And let's not even get into his stiff-arms. You do not want to be on the receiving end.
Because Henry is so big and athletic, we believe he's indestructible. At least until last season, when he suddenly wasn't.
Henry missed seven games last season with a foot injury. He returned for the Tennessee Titans' playoff opener and has had a healthy offseason, so he should be ready to go.
But his rushing yardage total at BetMGM is a very high 1,349.5. Only one player in the NFL had more than 1,259 yards last season. Of course, if Henry stayed healthy, he would have breezed past 1,350. So what do we do with Henry's over/under rushing total this season?

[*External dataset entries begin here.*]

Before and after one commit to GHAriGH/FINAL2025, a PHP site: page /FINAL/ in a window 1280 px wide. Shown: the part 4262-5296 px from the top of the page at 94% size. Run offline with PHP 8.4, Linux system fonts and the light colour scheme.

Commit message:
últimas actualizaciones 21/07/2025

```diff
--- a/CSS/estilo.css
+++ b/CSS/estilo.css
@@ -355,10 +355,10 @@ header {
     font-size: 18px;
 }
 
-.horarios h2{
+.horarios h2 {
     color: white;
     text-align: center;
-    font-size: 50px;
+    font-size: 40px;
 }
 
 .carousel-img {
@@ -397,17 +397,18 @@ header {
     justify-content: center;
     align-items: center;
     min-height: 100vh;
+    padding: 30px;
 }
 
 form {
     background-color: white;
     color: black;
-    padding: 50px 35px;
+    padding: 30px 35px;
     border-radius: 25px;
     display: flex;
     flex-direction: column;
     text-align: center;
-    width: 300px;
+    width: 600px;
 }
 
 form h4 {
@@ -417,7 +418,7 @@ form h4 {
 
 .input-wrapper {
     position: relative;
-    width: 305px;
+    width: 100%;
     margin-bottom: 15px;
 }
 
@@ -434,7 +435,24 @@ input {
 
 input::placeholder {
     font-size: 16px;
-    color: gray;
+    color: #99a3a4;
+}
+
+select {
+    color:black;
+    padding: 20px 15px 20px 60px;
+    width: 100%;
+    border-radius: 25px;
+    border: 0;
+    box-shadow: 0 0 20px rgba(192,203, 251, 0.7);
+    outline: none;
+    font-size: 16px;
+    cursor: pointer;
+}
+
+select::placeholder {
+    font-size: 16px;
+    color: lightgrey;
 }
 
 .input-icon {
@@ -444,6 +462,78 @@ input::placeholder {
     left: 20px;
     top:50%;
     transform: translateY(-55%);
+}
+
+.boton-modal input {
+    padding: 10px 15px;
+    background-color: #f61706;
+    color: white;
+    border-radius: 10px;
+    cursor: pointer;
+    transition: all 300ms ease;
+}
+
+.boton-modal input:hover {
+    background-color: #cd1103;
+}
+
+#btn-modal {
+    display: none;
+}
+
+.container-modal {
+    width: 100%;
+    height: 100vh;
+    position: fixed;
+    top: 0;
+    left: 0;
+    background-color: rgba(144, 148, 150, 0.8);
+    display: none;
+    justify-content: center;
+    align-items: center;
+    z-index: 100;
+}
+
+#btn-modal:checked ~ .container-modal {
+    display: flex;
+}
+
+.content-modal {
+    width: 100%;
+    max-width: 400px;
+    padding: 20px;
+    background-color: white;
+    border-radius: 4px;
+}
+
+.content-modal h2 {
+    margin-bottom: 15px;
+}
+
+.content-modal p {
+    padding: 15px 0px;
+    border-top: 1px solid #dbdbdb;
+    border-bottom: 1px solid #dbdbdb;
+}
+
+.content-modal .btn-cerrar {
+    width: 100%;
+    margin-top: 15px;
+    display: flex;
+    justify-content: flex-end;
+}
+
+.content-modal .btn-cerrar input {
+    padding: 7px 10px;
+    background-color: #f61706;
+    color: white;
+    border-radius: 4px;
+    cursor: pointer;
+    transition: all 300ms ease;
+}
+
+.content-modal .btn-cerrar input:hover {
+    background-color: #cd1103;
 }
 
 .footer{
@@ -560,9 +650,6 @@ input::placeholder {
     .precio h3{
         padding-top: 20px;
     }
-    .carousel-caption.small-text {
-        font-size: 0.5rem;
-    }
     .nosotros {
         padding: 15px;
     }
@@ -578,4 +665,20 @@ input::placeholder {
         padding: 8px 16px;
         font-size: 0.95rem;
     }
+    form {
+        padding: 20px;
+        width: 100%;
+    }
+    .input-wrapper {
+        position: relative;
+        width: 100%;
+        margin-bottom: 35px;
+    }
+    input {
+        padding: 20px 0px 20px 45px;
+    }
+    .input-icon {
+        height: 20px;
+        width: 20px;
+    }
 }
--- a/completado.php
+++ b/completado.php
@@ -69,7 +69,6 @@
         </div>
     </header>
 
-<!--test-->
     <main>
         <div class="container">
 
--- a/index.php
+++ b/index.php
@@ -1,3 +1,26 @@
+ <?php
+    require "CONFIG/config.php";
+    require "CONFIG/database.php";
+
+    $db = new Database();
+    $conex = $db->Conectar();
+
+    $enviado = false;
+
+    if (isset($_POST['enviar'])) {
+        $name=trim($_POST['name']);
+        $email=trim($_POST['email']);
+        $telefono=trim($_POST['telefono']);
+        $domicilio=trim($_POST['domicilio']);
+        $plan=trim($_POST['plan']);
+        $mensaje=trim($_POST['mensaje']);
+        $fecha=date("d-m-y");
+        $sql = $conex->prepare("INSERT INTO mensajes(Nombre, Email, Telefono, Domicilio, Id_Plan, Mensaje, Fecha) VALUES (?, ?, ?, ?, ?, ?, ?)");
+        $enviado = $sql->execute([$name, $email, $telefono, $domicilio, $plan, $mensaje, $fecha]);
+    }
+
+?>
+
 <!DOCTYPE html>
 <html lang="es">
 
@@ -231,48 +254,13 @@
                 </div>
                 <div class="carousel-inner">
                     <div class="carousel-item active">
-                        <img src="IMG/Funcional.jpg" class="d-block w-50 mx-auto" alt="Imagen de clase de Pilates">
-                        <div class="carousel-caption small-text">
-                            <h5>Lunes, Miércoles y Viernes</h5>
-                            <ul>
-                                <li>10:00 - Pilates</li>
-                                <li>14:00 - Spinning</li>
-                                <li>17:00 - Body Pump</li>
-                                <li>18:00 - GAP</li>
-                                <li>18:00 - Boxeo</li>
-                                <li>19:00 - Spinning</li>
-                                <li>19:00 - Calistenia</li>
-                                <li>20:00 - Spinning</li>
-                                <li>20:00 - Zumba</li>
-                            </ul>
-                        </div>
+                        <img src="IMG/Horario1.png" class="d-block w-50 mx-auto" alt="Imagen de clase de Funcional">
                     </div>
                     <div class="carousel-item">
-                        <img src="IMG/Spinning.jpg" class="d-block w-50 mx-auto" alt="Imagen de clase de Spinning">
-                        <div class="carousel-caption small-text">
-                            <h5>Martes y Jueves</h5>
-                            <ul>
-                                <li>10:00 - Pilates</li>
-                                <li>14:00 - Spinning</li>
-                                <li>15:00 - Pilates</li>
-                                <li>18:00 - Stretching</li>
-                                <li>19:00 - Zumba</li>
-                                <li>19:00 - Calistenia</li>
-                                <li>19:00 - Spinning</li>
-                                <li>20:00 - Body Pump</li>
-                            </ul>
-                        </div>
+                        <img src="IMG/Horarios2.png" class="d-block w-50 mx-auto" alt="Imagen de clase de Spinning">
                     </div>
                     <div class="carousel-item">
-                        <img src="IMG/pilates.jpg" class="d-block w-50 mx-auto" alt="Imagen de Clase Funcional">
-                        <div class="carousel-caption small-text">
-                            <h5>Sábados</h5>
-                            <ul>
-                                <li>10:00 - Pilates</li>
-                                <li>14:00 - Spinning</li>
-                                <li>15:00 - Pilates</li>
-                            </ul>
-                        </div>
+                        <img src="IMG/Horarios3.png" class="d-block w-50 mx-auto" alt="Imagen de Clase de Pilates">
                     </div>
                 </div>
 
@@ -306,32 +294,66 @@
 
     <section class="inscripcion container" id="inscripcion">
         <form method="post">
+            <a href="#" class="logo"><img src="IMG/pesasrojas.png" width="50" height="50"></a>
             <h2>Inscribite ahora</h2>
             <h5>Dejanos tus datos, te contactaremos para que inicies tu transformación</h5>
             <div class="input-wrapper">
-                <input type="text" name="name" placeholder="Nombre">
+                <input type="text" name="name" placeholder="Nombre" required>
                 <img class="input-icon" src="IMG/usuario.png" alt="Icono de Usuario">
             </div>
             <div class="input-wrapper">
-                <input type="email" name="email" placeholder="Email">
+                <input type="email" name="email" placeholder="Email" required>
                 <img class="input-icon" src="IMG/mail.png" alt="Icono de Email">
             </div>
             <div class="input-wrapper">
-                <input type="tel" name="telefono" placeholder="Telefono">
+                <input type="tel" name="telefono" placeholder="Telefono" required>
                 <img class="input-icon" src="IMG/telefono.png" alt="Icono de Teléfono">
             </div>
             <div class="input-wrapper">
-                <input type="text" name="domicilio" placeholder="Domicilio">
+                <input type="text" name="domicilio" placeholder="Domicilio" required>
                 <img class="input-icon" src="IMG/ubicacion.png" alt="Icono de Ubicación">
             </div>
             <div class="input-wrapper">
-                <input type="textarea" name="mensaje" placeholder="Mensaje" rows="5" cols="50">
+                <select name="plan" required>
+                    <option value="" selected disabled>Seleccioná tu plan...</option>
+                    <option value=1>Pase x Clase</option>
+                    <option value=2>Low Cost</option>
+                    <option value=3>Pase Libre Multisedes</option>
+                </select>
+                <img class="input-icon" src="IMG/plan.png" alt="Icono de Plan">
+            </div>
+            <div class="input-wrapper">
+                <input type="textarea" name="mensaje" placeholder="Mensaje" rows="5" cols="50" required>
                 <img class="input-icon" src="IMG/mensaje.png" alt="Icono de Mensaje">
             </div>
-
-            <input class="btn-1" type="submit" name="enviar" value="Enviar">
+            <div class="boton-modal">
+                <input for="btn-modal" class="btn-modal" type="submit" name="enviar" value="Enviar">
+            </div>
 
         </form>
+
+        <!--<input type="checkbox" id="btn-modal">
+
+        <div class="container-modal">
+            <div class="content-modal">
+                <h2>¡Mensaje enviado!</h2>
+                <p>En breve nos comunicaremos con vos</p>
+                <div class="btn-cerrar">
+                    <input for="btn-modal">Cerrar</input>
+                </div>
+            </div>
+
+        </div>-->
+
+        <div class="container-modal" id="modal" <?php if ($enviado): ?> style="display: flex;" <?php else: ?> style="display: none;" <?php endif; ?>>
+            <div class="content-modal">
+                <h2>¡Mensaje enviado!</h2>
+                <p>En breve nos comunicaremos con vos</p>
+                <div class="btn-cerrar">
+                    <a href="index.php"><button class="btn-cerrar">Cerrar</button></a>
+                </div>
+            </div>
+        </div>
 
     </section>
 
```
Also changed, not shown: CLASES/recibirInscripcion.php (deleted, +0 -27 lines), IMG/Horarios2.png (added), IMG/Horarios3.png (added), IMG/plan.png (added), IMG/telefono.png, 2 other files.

The case for the over on Derrick Henry's rushing yards
Since 2018, when the Tennessee Titans finally woke up and realized they should use the former Heisman Trophy-winning behemoth as a featured back in his third season, Henry has been a machine. Here are his per game averages the past three seasons: 102.7, 126.7, 117.1. It doesn't take long to do the math and figure out any of those three numbers push him well above 1,350 yards in a full season.
It's not like the Titans should be easing back on Henry, either. They traded top receiver A.J. Brown in the offseason, which presumably will mean more of a focus on the rushing game. The Titans don't have a great backup. They're not taking Henry off the field just to give carries to Dontrell Hilliard or rookie Hassan Haskins. They'll be used only when Henry needs to come off the field. It won't be voluntary.
Henry has the track record, talent and opportunity to beat 1,350 yards, even if it's a high number. It's hard to bet against that.
The case for the under on Henry's rushing yards
Henry has already beat the odds in some ways. Running backs have short shelf lives, and Henry has had remarkable workloads. That starts with a 395-carry (!) season at Alabama his final year there. He led the NFL in carries in 2019 and 2020 and had a career-high 27.4 carries per game last season before he got hurt. That's an astonishing pace. And when we count playoffs, he logged an unbelievable 484 touches during the 2019 season.
Henry will turn 29 years old in January, and by that age most running backs have slowed down. Even some really, really good running backs are well out of the league or at a journeyman stage by age 29.
Maybe last season's foot injury was the first sign of Henry breaking down. It's hard to buy that because he seems larger than life, but he's an NFL running back who has lapped the field in carries the past three seasons and is in his late-20s. He's in an offense that might not be able to take much pressure off him with a passing game. Who among the Titans receivers do you need to worry that much about? Henry will get all the attention this season, even more than usual.
And 1,350 yards is still a pretty big number.
It's not fun to bet against Henry, one of the most likable players in the NFL. It's also scary to bet against him because he's one of two backs, along with Jonathan Taylor, who could realistically rush for 1,800 yards or more this season. An under bet on him might end up looking dumber than trying to tackle him in the open field.
Still, I have to side to the under. When you bet an over on a season-long prop, especially at a high number, everything needs to go well. That player needs to play well and also stay healthy. I don't have that much concern about Henry as a player, though I think he could have some regression in an offense that might not be very good if the passing game doesn't find some answers. Then there's the chance he's finally breaking down a bit under the weight of so many carries through his career. That can't be discounted. Any disruption in his playing time and over 1,349.5 yards becomes a tough ask.
I'll lean toward the under on Henry. Even though it's frightening to bet against him.